Excerpts from a dataset:
════════════════

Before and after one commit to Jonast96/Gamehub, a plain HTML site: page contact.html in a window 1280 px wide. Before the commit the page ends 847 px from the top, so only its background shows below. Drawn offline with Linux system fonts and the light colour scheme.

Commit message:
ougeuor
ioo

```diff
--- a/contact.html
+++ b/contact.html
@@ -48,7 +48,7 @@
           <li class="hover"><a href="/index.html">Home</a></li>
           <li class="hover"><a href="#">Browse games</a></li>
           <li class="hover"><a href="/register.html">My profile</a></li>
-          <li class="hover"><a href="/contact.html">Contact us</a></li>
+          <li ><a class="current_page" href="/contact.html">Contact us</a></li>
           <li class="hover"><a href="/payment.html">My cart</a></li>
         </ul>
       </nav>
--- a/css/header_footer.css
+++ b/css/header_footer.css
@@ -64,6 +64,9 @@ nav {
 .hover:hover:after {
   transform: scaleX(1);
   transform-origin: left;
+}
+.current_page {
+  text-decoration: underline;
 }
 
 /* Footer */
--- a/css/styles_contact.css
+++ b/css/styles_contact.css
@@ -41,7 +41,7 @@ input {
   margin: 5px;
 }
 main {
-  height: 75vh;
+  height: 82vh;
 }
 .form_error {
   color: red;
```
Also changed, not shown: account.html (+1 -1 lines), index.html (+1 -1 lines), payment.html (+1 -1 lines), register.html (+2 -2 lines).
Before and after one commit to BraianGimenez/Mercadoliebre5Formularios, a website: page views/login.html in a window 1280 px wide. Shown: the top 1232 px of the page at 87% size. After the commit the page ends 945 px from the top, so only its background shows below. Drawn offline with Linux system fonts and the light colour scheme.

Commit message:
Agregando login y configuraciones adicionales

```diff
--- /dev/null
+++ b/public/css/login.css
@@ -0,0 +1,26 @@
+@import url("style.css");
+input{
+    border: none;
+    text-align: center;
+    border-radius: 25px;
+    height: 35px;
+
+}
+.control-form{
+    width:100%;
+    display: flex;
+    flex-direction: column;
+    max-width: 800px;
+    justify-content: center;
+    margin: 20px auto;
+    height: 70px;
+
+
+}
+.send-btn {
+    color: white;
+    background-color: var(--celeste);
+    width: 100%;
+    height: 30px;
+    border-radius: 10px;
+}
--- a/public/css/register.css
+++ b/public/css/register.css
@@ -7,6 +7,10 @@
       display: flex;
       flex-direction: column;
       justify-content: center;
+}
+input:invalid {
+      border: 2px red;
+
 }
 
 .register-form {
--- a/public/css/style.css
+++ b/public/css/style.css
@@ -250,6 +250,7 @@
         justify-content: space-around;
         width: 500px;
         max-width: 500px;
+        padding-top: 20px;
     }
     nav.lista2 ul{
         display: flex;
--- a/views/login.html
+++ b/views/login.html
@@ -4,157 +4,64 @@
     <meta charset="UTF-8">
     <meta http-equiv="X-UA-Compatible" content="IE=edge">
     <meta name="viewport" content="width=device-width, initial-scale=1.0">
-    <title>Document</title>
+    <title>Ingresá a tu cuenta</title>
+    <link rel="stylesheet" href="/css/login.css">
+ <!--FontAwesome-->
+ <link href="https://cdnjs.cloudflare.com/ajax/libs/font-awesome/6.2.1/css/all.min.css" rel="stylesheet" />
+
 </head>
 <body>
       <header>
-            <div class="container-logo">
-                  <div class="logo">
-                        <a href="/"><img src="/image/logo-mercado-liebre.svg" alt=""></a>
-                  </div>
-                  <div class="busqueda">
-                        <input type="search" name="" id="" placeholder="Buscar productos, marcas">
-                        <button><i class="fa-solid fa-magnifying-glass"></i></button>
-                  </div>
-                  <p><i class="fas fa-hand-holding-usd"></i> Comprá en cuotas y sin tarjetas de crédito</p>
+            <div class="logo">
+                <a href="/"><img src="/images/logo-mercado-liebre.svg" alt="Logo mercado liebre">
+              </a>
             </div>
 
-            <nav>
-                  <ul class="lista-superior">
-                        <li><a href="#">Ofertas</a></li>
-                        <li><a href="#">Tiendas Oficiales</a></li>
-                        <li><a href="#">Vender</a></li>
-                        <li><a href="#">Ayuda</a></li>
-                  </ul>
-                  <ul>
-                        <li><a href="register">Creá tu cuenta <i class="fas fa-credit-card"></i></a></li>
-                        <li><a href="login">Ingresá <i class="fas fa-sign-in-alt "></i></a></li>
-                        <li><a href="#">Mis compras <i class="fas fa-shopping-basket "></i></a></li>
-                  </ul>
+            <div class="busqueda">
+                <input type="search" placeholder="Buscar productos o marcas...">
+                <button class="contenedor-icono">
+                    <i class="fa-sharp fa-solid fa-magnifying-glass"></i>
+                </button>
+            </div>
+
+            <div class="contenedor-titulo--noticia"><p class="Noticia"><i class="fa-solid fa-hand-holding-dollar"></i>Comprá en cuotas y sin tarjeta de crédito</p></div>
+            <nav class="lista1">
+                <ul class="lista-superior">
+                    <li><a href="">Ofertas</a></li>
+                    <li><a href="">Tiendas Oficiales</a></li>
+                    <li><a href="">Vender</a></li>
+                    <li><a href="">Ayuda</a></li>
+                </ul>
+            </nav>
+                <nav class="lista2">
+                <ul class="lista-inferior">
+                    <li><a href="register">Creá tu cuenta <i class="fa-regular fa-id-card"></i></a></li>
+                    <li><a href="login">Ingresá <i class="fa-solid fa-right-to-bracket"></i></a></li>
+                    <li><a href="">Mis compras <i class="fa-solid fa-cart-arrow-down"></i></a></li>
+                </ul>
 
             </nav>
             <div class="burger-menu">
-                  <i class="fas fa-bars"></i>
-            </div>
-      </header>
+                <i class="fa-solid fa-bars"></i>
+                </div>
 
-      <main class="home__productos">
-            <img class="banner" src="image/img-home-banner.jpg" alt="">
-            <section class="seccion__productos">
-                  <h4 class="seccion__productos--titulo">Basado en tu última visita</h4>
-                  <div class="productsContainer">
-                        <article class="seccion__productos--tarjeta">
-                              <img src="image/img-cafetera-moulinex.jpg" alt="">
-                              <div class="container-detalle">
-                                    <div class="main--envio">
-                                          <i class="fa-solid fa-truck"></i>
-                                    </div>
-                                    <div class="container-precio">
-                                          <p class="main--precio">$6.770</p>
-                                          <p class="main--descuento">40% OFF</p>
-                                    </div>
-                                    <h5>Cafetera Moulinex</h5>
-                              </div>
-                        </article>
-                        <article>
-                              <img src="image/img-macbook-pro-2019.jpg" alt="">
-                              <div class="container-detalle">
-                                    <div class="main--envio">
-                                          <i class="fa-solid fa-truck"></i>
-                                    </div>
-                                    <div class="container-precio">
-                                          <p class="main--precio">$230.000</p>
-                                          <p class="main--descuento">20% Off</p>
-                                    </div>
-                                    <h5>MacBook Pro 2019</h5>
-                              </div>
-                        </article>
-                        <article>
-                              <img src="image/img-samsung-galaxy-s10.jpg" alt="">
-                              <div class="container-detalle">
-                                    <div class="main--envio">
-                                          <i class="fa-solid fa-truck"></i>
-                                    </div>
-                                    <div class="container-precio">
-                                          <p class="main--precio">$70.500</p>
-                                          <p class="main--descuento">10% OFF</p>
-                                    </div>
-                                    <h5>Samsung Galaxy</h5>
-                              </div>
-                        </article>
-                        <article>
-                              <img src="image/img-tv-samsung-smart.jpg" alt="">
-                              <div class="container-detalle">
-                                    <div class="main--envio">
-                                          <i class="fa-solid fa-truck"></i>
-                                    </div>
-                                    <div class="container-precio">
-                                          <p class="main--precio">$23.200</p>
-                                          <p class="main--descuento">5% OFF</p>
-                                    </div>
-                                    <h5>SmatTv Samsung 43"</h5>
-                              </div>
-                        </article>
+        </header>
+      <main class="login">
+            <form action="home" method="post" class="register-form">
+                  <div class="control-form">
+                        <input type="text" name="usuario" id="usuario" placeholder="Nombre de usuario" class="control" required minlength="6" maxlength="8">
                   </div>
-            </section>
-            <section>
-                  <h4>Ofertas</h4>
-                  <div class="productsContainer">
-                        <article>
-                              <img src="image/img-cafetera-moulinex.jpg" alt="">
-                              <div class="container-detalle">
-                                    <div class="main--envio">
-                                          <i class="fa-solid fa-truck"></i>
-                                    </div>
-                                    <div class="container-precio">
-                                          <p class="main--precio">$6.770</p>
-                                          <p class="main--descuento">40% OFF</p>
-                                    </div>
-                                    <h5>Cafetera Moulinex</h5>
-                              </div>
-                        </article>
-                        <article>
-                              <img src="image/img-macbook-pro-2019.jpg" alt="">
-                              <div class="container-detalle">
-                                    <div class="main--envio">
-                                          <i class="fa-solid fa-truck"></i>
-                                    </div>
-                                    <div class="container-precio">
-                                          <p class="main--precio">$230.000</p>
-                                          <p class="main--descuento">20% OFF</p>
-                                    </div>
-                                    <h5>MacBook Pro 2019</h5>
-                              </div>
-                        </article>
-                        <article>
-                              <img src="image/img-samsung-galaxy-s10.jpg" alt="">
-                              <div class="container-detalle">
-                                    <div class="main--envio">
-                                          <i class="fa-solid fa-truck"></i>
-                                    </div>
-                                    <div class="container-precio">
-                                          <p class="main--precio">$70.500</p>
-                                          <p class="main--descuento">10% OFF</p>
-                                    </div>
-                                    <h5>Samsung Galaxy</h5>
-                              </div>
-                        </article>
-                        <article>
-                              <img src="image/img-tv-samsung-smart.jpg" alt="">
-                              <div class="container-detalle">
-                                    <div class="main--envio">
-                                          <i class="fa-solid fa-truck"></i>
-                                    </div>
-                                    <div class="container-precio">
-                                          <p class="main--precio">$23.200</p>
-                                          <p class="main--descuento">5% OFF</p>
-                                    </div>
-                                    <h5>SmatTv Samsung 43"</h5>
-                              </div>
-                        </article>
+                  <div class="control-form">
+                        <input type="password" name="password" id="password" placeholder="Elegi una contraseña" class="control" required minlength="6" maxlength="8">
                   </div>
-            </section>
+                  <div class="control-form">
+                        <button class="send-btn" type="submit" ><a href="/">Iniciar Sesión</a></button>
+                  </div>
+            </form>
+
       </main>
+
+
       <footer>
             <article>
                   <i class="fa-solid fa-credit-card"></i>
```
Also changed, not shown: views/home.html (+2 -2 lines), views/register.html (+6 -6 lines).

════════════════

From the records above, copy each line that contains the word "input".

*EXERCISE RESPONSE*
@@ -41,7 +41,7 @@ input {
+input{
+input:invalid {
-                        <input type="search" name="" id="" placeholder="Buscar productos, marcas">
+                <input type="search" placeholder="Buscar productos o marcas...">
+                        <input type="text" name="usuario" id="usuario" placeholder="Nombre de usuario" class="control" required minlength="6" maxlength="8">
+                        <input type="password" name="password" id="password" placeholder="Elegi una contraseña" class="control" required minlength="6" maxlength="8">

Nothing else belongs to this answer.